> **What you should do**: For this exercise, copy each line of the records that contains the word "participant".

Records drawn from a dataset
────

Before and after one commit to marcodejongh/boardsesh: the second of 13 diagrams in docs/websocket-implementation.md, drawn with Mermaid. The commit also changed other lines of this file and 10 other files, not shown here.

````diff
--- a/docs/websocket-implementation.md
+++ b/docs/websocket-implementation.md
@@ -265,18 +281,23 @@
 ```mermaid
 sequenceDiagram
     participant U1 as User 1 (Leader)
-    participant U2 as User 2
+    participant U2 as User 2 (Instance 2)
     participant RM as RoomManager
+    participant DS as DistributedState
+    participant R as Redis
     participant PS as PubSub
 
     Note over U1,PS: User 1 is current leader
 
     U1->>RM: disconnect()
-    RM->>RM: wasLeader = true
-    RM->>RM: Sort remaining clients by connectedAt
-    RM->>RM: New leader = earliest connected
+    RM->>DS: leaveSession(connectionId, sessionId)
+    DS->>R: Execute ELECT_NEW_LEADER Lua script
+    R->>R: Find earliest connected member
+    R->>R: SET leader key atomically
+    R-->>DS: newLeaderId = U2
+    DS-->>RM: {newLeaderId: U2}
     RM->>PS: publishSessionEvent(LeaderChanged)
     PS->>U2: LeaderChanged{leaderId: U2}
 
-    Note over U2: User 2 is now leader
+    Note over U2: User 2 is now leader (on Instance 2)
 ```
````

────

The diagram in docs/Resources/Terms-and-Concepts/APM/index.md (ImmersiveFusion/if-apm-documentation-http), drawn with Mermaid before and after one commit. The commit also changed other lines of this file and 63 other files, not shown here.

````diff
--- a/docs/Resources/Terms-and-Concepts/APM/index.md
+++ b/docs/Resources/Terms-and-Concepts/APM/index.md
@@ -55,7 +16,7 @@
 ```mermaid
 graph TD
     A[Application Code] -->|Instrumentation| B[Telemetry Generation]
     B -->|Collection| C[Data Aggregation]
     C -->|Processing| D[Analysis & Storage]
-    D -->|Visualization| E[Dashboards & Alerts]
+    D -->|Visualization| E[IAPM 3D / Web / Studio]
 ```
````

────

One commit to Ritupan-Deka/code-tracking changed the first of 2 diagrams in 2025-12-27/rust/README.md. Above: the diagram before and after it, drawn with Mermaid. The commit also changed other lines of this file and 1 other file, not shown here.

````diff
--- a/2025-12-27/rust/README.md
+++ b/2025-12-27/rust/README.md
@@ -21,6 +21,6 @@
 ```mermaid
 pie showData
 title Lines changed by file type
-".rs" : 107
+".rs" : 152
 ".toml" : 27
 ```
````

────

> **Problem solution**:
     participant U1 as User 1 (Leader)
-    participant U2 as User 2
+    participant U2 as User 2 (Instance 2)
     participant RM as RoomManager
+    participant DS as DistributedState
+    participant R as Redis
     participant PS as PubSub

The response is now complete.